Haochen Li | Chunyan Miao | Cyril Leung | Yanxian Huang | Yuan Huang | Hongyu Zhang | Yanlin Wang
Proceedings of the 2022 Conference on Empirical Methods in Natural Language Processing

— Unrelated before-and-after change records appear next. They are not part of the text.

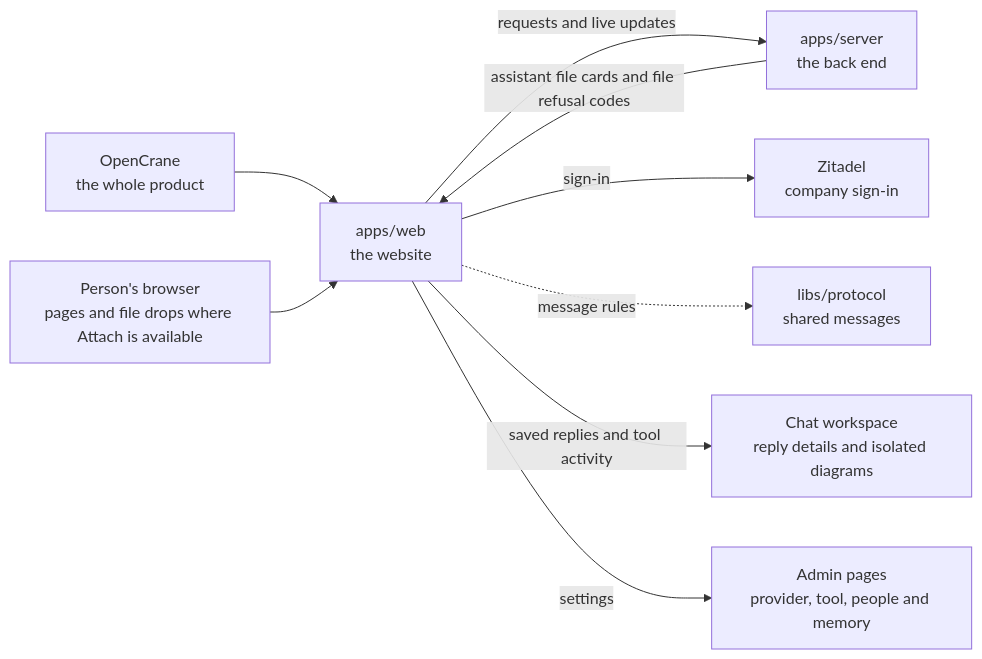
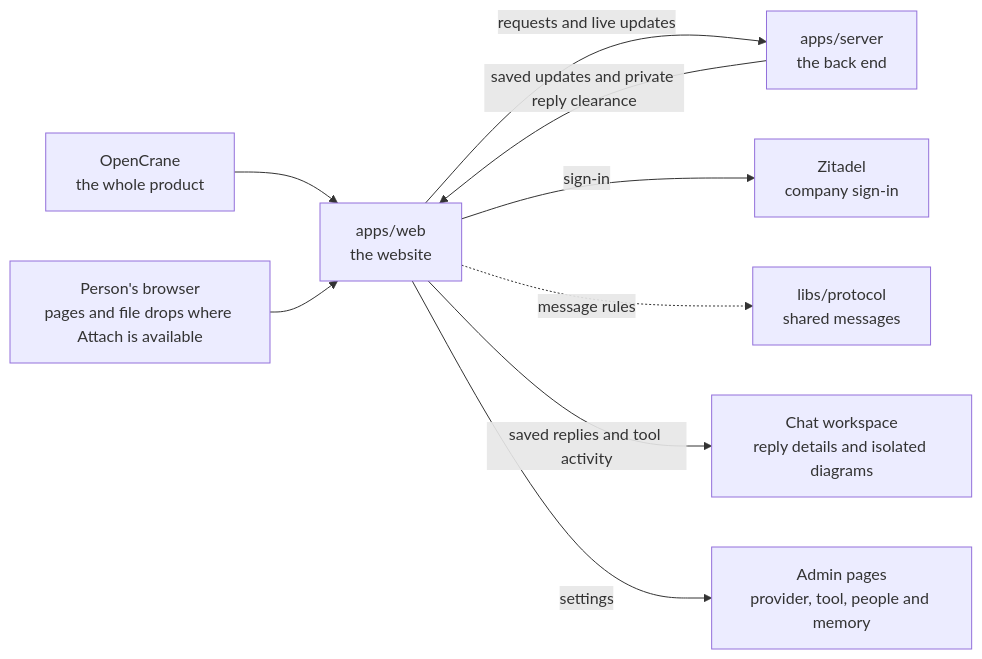
One commit to elewa-git/opencrane-new changed the diagram in apps/web/README.md. Above: the diagram before and after it, drawn with Mermaid. The commit also changed other lines of this file and 13 other files, not shown here.

````diff
--- a/apps/web/README.md
+++ b/apps/web/README.md
@@ -16,11 +16,11 @@
 ```mermaid
 flowchart LR
   system["OpenCrane<br/>the whole product"] --> web["apps/web<br/>the website"]
   browser["Person's browser<br/>pages and file drops where Attach is available"] --> web
   web -->|requests and live updates| server["apps/server<br/>the back end"]
-  server -->|assistant file cards and file refusal codes| web
+  server -->|saved updates and private reply clearance| web
   web -->|sign-in| zitadel["Zitadel<br/>company sign-in"]
   web -.->|message rules| protocol["libs/protocol<br/>shared messages"]
   web -->|saved replies and tool activity| capture["Chat workspace<br/>reply details and isolated diagrams"]
   web -->|settings| admin["Admin pages<br/>provider, tool, people and memory"]
 ```
````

Code search, which aims at retrieving the most relevant code fragment for a given natural language query, is a common activity in software development practice. Recently, contrastive learning is widely used in code search research, where many data augmentation approaches for source code (e.g., semantic-preserving program transformation) are proposed to learn better representations. However, these augmentations are at the raw-data level, which requires additional code analysis in the preprocessing stage and additional training cost in the training stage. In this paper, we explore augmentation methods that augment data (both code and query) at representation level which does not require additional data processing and training, and based on this we propose a general format of representation-level augmentation that unifies existing methods. Then, we propose three new augmentation methods (linear extrapolation, binary interpolation, and Gaussian scaling) based on the general format. Furthermore, we theoretically analyze the advantages of the proposed augmentation methods over traditional contrastive learning methods on code search. We experimentally evaluate the proposed representation-level augmentation methods with state-of-the-art code search models on a large-scale public dataset consisting of six programming languages. The experimental results show that our approach can consistently boost the performance of the studied code search models.